What to work on ::
Copy out each record below, exactly as given.

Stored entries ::
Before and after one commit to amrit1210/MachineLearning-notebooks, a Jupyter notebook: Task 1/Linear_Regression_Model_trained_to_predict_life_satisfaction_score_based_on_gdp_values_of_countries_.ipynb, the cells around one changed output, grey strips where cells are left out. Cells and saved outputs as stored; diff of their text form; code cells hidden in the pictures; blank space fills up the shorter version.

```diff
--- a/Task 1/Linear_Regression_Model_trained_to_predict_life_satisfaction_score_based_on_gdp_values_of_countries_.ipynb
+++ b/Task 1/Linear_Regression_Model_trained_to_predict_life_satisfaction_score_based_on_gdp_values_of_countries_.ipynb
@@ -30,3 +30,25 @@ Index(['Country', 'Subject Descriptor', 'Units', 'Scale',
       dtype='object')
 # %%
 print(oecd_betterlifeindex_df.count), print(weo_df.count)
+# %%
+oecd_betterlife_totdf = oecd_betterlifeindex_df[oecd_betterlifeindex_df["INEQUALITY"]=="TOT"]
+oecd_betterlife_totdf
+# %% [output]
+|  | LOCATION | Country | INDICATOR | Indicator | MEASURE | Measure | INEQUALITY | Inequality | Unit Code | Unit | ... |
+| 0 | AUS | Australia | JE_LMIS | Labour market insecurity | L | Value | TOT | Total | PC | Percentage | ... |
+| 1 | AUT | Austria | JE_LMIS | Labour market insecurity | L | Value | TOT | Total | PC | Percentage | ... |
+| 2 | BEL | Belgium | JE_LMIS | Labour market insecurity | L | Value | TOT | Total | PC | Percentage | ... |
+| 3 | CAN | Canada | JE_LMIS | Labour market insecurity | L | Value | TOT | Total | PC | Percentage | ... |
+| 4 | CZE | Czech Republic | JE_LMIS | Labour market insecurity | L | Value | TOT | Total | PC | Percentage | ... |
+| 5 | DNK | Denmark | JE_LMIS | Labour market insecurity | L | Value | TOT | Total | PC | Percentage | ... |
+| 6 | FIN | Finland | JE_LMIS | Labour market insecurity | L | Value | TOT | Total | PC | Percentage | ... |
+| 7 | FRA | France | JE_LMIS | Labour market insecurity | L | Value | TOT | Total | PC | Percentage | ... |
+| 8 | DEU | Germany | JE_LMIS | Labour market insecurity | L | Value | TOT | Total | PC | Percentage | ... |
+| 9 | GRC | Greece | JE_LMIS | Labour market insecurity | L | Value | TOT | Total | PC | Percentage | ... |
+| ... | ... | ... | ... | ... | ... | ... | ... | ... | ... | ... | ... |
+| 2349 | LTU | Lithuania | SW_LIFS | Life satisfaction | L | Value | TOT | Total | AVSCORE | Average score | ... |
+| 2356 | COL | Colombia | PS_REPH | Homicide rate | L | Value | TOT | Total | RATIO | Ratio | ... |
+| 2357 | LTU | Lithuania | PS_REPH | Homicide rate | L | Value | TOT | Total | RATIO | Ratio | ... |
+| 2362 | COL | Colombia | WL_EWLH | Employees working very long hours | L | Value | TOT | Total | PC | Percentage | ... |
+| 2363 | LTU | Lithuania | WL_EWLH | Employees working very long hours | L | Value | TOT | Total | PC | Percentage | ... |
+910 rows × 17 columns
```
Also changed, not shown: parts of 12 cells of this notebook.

Output of the task ::
Before and after one commit to amrit1210/MachineLearning-notebooks, a Jupyter notebook: Task 1/Linear_Regression_Model_trained_to_predict_life_satisfaction_score_based_on_gdp_values_of_countries_.ipynb, the cells around one changed output, grey strips where cells are left out. Cells and saved outputs as stored; diff of their text form; code cells hidden in the pictures; blank space fills up the shorter version.

```diff
--- a/Task 1/Linear_Regression_Model_trained_to_predict_life_satisfaction_score_based_on_gdp_values_of_countries_.ipynb
+++ b/Task 1/Linear_Regression_Model_trained_to_predict_life_satisfaction_score_based_on_gdp_values_of_countries_.ipynb
@@ -30,3 +30,25 @@ Index(['Country', 'Subject Descriptor', 'Units', 'Scale',
       dtype='object')
 # %%
 print(oecd_betterlifeindex_df.count), print(weo_df.count)
+# %%
+oecd_betterlife_totdf = oecd_betterlifeindex_df[oecd_betterlifeindex_df["INEQUALITY"]=="TOT"]
+oecd_betterlife_totdf
+# %% [output]
+|  | LOCATION | Country | INDICATOR | Indicator | MEASURE | Measure | INEQUALITY | Inequality | Unit Code | Unit | ... |
+| 0 | AUS | Australia | JE_LMIS | Labour market insecurity | L | Value | TOT | Total | PC | Percentage | ... |
+| 1 | AUT | Austria | JE_LMIS | Labour market insecurity | L | Value | TOT | Total | PC | Percentage | ... |
+| 2 | BEL | Belgium | JE_LMIS | Labour market insecurity | L | Value | TOT | Total | PC | Percentage | ... |
+| 3 | CAN | Canada | JE_LMIS | Labour market insecurity | L | Value | TOT | Total | PC | Percentage | ... |
+| 4 | CZE | Czech Republic | JE_LMIS | Labour market insecurity | L | Value | TOT | Total | PC | Percentage | ... |
+| 5 | DNK | Denmark | JE_LMIS | Labour market insecurity | L | Value | TOT | Total | PC | Percentage | ... |
+| 6 | FIN | Finland | JE_LMIS | Labour market insecurity | L | Value | TOT | Total | PC | Percentage | ... |
+| 7 | FRA | France | JE_LMIS | Labour market insecurity | L | Value | TOT | Total | PC | Percentage | ... |
+| 8 | DEU | Germany | JE_LMIS | Labour market insecurity | L | Value | TOT | Total | PC | Percentage | ... |
+| 9 | GRC | Greece | JE_LMIS | Labour market insecurity | L | Value | TOT | Total | PC | Percentage | ... |
+| ... | ... | ... | ... | ... | ... | ... | ... | ... | ... | ... | ... |
+| 2349 | LTU | Lithuania | SW_LIFS | Life satisfaction | L | Value | TOT | Total | AVSCORE | Average score | ... |
+| 2356 | COL | Colombia | PS_REPH | Homicide rate | L | Value | TOT | Total | RATIO | Ratio | ... |
+| 2357 | LTU | Lithuania | PS_REPH | Homicide rate | L | Value | TOT | Total | RATIO | Ratio | ... |
+| 2362 | COL | Colombia | WL_EWLH | Employees working very long hours | L | Value | TOT | Total | PC | Percentage | ... |
+| 2363 | LTU | Lithuania | WL_EWLH | Employees working very long hours | L | Value | TOT | Total | PC | Percentage | ... |
+910 rows × 17 columns
```
Also changed, not shown: parts of 12 cells of this notebook.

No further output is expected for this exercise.